This incorporates vegetables and it has a fantastic and unique flavor. My toddler loves these and she is getting a hidden source of veggies! I found this in the Taste of Home magazine in the August/September 2008 issue.
A slightly "mock" rendition of White Castles sliders, but we think only better. Great "kid" sized burgers or even better for "adult" sized snacks! NOTE: since posting this recipe I have found out that Pepperidge Farm no longer makes the small rolls in the pans so therefore use your own disgression on which rolls are available to you but I do suggest that you use a small size like a dinner roll in order to get the full "White Castle" affect!
Made for Good Things Are Cooking Here!! (A non-cooking game) In the Australian/New Zealand Cooking Forum - http://www.recipezaar.com/bb/viewtopic.zsp?t=233992
Please note that prep and cooking times are just an estimate.
If you are a mushroom lover (like me), and want a robust mushroom flavor, use a full-flavored wild mushroom like morels or porcinis. Other mushrooms (crimini, portobello, shitake, or even button) will work, just make sure you remove the tough stems before chopping. From Cooking Pleasures magazine.
Put your leftover cornbread to good use! From a neighbor when I lived down South. UPDATE (4/11/08): Change from original posting: I've always had to cook this about an hour, but I thought that was just me, so I when I originally posted this I left the cooking time at 3/4 hour, which was how I received it. However, since all the reviewers have noted that they, too, have to cook it longer, I have now changed the cooking time to 1 hour.
Simple but very good comfort food. Normally made with just some salt, pepper and nutmeg in the meat filling but I make them different these days and with many variations (just don't tell my mother!). Slavink translates as beatfinch (yes I know its weird) they are wrapped in bacon and another version is blinde vink= blind finch (even weirder) that is the same meat filling but then wrapped in a thin slice of veal. These days often replaced with a slice of beef. Some still name it blinde vink but the right name is runder vink=beef finch. I have tried very hard over the years to understand why they are named like this since I can honestly not see the resemblance of a bird in these sausages and I've never seen one fly away!
No Dutch person in their right mind makes them at home since you can buy them ready made from every butcher and in every super market. Now that information should tell you something about the poster of this recipe, who is Dutch....
My excuse is that I lived many years abroad and that is when you crave for the simple dishes of your home country.
We eat them here with vegetables and potatoes but they are also good cooked on the barbeque and served on buns with ketcup and mustard.
My sister in law Ginger makes the most amazing enchiladas. Her enchiladas are 100% homemade...all the way down to the tortillas (unless she's making them in bulk and then store bought tortillas will have to do). Since Ginger lives over 10 hours away, we don't get to see her very often, and therefore don't get to eat her enchiladas nearly enough. My sister Kathy decided to call her one time to get the recipe from her.

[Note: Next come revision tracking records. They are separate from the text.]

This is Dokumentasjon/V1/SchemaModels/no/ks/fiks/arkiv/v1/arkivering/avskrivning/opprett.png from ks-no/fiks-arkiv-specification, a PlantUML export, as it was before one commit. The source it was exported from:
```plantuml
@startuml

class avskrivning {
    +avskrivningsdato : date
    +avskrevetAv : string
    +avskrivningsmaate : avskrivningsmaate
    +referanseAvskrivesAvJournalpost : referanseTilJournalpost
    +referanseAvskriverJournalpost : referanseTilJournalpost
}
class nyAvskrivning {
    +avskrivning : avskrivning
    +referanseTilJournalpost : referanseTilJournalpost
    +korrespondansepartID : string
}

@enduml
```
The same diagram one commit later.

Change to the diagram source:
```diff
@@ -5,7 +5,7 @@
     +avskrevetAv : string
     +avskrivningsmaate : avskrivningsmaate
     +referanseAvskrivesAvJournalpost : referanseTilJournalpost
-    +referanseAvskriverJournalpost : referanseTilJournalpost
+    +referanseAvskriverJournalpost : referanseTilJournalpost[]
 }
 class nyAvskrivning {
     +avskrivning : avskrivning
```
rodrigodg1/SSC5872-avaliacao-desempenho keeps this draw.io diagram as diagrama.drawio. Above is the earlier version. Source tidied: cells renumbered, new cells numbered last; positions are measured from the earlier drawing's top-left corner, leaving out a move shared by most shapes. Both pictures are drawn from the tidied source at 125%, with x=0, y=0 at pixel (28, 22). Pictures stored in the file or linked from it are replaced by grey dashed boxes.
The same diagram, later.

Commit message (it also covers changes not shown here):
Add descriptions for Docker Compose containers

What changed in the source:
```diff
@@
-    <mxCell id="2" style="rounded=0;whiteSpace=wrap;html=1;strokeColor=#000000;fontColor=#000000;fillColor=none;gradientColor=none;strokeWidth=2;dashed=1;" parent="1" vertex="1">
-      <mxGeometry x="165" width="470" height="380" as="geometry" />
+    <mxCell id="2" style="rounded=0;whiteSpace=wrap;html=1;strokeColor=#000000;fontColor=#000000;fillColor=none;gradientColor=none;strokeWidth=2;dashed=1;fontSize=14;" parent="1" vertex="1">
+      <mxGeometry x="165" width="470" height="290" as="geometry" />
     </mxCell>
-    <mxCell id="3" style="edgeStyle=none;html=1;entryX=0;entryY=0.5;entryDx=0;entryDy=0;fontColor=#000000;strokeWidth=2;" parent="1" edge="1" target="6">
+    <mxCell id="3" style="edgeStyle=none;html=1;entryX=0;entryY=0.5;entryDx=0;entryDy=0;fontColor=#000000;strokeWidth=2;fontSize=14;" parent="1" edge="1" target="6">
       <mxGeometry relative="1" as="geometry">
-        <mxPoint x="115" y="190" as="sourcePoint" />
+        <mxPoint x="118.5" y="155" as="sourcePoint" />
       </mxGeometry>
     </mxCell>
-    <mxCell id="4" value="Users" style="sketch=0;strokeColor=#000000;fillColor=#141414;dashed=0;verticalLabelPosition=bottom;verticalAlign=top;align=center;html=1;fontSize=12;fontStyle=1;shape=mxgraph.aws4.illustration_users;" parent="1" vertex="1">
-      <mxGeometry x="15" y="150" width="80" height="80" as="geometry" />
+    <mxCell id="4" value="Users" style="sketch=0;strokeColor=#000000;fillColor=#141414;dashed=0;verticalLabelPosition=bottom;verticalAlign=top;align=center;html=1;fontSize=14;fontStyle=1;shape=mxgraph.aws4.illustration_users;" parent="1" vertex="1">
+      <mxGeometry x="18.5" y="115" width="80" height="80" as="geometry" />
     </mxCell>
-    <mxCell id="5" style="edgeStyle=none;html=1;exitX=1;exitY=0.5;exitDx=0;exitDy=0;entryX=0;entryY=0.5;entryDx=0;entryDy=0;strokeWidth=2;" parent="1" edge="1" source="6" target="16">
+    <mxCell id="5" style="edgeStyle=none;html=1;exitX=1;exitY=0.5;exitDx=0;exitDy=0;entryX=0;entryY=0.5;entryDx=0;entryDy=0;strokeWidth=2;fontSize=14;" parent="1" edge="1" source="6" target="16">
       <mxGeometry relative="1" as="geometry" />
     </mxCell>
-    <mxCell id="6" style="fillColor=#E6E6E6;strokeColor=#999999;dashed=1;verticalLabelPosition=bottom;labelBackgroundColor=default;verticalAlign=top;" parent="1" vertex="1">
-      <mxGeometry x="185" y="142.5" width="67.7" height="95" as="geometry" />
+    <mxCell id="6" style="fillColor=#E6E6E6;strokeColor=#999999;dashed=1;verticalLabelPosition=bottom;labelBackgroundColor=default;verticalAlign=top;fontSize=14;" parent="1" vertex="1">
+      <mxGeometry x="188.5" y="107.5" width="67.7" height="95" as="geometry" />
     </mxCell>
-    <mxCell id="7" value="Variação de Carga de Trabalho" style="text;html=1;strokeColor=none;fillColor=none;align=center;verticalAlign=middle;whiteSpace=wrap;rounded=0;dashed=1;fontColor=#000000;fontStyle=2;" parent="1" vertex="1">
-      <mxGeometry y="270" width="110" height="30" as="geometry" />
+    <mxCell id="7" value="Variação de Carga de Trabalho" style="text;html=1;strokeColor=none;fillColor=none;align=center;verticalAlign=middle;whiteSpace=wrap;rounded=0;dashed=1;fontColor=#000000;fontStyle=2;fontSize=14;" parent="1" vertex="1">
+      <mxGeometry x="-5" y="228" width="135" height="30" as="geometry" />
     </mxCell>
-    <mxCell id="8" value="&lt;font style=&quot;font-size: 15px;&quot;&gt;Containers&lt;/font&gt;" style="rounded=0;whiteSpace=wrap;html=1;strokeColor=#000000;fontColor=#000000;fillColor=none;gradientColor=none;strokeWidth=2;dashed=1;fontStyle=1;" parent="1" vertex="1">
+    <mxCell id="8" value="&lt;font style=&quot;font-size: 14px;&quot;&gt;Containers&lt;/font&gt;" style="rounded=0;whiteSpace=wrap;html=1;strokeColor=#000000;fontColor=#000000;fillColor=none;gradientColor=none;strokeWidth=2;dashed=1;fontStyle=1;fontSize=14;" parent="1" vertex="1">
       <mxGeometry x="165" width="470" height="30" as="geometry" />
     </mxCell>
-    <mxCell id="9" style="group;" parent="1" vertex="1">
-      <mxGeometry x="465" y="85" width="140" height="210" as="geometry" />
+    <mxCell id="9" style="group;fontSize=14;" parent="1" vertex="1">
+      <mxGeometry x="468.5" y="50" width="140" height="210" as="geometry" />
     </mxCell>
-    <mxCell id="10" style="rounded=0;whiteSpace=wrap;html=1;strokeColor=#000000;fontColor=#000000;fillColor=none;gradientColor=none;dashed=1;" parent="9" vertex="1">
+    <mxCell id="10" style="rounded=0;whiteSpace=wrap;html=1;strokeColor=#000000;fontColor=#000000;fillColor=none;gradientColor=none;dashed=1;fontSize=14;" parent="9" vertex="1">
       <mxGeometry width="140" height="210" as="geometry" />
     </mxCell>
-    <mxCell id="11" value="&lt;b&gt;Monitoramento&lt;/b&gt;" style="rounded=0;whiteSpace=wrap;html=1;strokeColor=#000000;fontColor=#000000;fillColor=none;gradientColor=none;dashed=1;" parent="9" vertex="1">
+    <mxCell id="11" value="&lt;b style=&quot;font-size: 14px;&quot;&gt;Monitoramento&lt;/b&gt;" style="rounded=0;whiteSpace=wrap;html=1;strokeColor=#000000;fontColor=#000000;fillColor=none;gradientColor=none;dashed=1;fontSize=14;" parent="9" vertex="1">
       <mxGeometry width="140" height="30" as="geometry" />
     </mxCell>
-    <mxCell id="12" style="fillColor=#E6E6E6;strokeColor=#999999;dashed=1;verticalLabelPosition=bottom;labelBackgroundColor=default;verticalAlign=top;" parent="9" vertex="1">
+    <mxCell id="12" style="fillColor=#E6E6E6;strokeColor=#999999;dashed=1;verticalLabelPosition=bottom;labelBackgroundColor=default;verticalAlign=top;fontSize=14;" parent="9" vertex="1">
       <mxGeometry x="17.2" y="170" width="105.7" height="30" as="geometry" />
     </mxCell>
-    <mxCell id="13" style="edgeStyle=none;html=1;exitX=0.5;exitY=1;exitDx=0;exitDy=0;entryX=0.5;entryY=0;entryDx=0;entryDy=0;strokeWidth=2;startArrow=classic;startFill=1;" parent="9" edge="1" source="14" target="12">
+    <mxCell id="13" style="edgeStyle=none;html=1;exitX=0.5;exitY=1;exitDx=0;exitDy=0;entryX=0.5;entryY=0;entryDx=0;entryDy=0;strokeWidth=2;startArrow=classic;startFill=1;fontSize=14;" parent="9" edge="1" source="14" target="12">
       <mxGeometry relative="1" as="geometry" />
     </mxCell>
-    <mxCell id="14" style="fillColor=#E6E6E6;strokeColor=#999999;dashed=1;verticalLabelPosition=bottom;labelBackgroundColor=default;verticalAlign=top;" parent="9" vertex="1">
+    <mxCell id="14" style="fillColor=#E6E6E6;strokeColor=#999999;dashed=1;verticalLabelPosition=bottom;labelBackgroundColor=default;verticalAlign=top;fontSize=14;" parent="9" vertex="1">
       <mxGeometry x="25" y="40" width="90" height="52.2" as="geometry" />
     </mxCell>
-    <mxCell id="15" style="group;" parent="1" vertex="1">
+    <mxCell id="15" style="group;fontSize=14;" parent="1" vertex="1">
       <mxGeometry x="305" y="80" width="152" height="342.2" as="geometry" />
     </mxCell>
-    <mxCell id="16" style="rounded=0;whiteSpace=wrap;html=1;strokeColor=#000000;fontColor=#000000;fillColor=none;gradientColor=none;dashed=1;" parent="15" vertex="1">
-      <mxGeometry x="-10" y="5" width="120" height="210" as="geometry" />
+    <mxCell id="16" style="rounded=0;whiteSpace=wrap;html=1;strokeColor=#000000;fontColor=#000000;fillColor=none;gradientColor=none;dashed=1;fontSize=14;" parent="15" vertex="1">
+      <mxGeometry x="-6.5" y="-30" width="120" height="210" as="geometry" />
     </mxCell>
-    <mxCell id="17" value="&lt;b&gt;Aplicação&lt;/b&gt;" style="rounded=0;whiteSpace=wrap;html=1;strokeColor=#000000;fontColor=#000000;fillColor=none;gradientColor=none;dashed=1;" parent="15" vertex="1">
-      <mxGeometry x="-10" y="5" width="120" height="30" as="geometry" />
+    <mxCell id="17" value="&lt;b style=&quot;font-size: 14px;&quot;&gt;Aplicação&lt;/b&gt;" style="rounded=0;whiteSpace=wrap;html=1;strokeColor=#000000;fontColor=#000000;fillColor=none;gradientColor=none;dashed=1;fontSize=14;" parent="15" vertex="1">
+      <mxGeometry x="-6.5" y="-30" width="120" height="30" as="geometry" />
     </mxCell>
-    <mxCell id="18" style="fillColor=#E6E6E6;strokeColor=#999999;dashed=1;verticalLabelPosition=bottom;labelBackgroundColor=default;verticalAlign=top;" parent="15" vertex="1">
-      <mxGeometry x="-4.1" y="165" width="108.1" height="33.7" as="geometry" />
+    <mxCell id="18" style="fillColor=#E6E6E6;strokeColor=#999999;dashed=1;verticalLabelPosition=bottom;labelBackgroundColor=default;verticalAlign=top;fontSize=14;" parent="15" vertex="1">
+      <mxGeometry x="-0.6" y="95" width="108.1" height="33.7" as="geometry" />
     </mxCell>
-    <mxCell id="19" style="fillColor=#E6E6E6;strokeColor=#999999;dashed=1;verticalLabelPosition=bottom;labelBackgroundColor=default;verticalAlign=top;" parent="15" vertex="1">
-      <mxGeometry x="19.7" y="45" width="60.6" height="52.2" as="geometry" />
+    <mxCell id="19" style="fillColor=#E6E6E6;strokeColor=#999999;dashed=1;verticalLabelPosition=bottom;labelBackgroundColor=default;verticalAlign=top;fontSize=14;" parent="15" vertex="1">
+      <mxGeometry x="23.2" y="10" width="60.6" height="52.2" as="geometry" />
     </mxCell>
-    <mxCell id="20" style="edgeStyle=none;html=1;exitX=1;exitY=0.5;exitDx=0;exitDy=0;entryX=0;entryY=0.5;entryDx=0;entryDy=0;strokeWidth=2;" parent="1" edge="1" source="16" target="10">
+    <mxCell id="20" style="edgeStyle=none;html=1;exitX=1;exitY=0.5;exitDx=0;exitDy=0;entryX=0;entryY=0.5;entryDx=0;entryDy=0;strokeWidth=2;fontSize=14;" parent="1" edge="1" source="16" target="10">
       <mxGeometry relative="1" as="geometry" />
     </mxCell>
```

This is Kathy's adaptation... not as delicious as Ginger's 100% homemade enchiladas, but a wonderful substitute for the times in between our visits to see Ginger.
Recent research suggests that curry may guard against the development of Alzheimer's disease (see http://news.bbc.co.uk/1/hi/health/1668932.stm). This recipe is for a curry using ingredients commonly found in American kitchens. Ease of preparation and a short cooking time make it a great supper for those who want to add some curry to their everyday menu. Adjust the amount of curry powder to suit your own taste.